Below are some records. Set each one down exactly as it reads.

━━━ Dataset

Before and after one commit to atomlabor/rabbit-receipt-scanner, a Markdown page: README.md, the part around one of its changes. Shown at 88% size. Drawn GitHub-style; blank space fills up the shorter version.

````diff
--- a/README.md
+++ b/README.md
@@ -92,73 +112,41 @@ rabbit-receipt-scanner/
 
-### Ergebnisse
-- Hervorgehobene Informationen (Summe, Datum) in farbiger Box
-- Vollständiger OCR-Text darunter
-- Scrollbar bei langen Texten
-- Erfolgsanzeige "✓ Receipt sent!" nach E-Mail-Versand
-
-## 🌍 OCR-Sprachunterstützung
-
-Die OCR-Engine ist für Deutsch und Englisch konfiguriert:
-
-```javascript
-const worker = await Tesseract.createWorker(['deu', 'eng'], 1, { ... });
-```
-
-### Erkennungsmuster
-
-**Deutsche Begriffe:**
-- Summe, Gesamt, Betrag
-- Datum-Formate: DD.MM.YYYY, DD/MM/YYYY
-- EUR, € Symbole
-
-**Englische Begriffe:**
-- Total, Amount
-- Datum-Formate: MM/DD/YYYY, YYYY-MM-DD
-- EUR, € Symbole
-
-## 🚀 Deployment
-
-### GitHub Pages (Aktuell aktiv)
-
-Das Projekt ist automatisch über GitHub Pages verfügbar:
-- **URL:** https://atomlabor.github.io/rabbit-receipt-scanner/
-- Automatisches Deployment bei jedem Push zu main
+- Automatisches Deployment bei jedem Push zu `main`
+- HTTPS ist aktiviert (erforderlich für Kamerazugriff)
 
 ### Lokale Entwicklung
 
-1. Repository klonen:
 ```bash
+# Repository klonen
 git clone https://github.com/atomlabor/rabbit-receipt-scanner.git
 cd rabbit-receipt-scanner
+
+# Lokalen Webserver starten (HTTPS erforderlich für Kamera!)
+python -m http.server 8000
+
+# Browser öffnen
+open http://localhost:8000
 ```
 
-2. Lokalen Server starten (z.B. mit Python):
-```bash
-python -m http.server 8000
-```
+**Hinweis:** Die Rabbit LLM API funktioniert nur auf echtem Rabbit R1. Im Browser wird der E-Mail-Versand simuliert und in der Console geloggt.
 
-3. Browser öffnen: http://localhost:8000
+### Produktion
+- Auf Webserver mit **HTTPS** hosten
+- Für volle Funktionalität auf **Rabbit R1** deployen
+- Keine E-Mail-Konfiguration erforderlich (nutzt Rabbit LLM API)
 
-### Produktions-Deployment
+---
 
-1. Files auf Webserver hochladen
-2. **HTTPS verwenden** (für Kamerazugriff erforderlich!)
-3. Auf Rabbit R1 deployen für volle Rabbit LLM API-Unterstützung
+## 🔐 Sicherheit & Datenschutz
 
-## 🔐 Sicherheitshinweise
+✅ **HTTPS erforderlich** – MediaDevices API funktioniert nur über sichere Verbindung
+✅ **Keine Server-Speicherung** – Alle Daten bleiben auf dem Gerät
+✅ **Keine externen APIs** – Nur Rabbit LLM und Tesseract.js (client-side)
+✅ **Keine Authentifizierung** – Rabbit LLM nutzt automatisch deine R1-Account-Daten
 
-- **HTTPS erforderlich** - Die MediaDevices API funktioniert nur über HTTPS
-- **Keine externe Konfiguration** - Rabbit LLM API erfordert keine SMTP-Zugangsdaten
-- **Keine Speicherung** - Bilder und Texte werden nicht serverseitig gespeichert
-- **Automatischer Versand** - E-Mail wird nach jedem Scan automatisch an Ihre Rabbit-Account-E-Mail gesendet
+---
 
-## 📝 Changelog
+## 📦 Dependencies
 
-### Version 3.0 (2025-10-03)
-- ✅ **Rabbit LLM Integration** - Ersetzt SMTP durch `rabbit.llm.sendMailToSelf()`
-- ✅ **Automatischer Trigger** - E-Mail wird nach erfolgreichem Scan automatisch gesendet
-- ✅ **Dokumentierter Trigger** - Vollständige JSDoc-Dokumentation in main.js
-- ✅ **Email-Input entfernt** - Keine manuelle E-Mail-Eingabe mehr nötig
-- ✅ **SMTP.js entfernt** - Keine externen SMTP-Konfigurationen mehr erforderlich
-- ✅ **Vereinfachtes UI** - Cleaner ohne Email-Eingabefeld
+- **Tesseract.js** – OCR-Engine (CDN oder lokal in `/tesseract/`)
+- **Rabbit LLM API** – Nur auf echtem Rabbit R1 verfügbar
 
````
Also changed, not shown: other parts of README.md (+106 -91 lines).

━━━━━━

Result below →
Before and after one commit to atomlabor/rabbit-receipt-scanner, a Markdown page: README.md, the part around one of its changes. Shown at 88% size. Drawn GitHub-style; blank space fills up the shorter version.

````diff
--- a/README.md
+++ b/README.md
@@ -92,73 +112,41 @@ rabbit-receipt-scanner/
 
-### Ergebnisse
-- Hervorgehobene Informationen (Summe, Datum) in farbiger Box
-- Vollständiger OCR-Text darunter
-- Scrollbar bei langen Texten
-- Erfolgsanzeige "✓ Receipt sent!" nach E-Mail-Versand
-
-## 🌍 OCR-Sprachunterstützung
-
-Die OCR-Engine ist für Deutsch und Englisch konfiguriert:
-
-```javascript
-const worker = await Tesseract.createWorker(['deu', 'eng'], 1, { ... });
-```
-
-### Erkennungsmuster
-
-**Deutsche Begriffe:**
-- Summe, Gesamt, Betrag
-- Datum-Formate: DD.MM.YYYY, DD/MM/YYYY
-- EUR, € Symbole
-
-**Englische Begriffe:**
-- Total, Amount
-- Datum-Formate: MM/DD/YYYY, YYYY-MM-DD
-- EUR, € Symbole
-
-## 🚀 Deployment
-
-### GitHub Pages (Aktuell aktiv)
-
-Das Projekt ist automatisch über GitHub Pages verfügbar:
-- **URL:** https://atomlabor.github.io/rabbit-receipt-scanner/
-- Automatisches Deployment bei jedem Push zu main
+- Automatisches Deployment bei jedem Push zu `main`
+- HTTPS ist aktiviert (erforderlich für Kamerazugriff)
 
 ### Lokale Entwicklung
 
-1. Repository klonen:
 ```bash
+# Repository klonen
 git clone https://github.com/atomlabor/rabbit-receipt-scanner.git
 cd rabbit-receipt-scanner
+
+# Lokalen Webserver starten (HTTPS erforderlich für Kamera!)
+python -m http.server 8000
+
+# Browser öffnen
+open http://localhost:8000
 ```
 
-2. Lokalen Server starten (z.B. mit Python):
-```bash
-python -m http.server 8000
-```
+**Hinweis:** Die Rabbit LLM API funktioniert nur auf echtem Rabbit R1. Im Browser wird der E-Mail-Versand simuliert und in der Console geloggt.
 
-3. Browser öffnen: http://localhost:8000
+### Produktion
+- Auf Webserver mit **HTTPS** hosten
+- Für volle Funktionalität auf **Rabbit R1** deployen
+- Keine E-Mail-Konfiguration erforderlich (nutzt Rabbit LLM API)
 
-### Produktions-Deployment
+---
 
-1. Files auf Webserver hochladen
-2. **HTTPS verwenden** (für Kamerazugriff erforderlich!)
-3. Auf Rabbit R1 deployen für volle Rabbit LLM API-Unterstützung
+## 🔐 Sicherheit & Datenschutz
 
-## 🔐 Sicherheitshinweise
+✅ **HTTPS erforderlich** – MediaDevices API funktioniert nur über sichere Verbindung
+✅ **Keine Server-Speicherung** – Alle Daten bleiben auf dem Gerät
+✅ **Keine externen APIs** – Nur Rabbit LLM und Tesseract.js (client-side)
+✅ **Keine Authentifizierung** – Rabbit LLM nutzt automatisch deine R1-Account-Daten
 
-- **HTTPS erforderlich** - Die MediaDevices API funktioniert nur über HTTPS
-- **Keine externe Konfiguration** - Rabbit LLM API erfordert keine SMTP-Zugangsdaten
-- **Keine Speicherung** - Bilder und Texte werden nicht serverseitig gespeichert
-- **Automatischer Versand** - E-Mail wird nach jedem Scan automatisch an Ihre Rabbit-Account-E-Mail gesendet
+---
 
-## 📝 Changelog
+## 📦 Dependencies
 
-### Version 3.0 (2025-10-03)
-- ✅ **Rabbit LLM Integration** - Ersetzt SMTP durch `rabbit.llm.sendMailToSelf()`
-- ✅ **Automatischer Trigger** - E-Mail wird nach erfolgreichem Scan automatisch gesendet
-- ✅ **Dokumentierter Trigger** - Vollständige JSDoc-Dokumentation in main.js
-- ✅ **Email-Input entfernt** - Keine manuelle E-Mail-Eingabe mehr nötig
-- ✅ **SMTP.js entfernt** - Keine externen SMTP-Konfigurationen mehr erforderlich
-- ✅ **Vereinfachtes UI** - Cleaner ohne Email-Eingabefeld
+- **Tesseract.js** – OCR-Engine (CDN oder lokal in `/tesseract/`)
+- **Rabbit LLM API** – Nur auf echtem Rabbit R1 verfügbar
 
````
Also changed, not shown: other parts of README.md (+106 -91 lines).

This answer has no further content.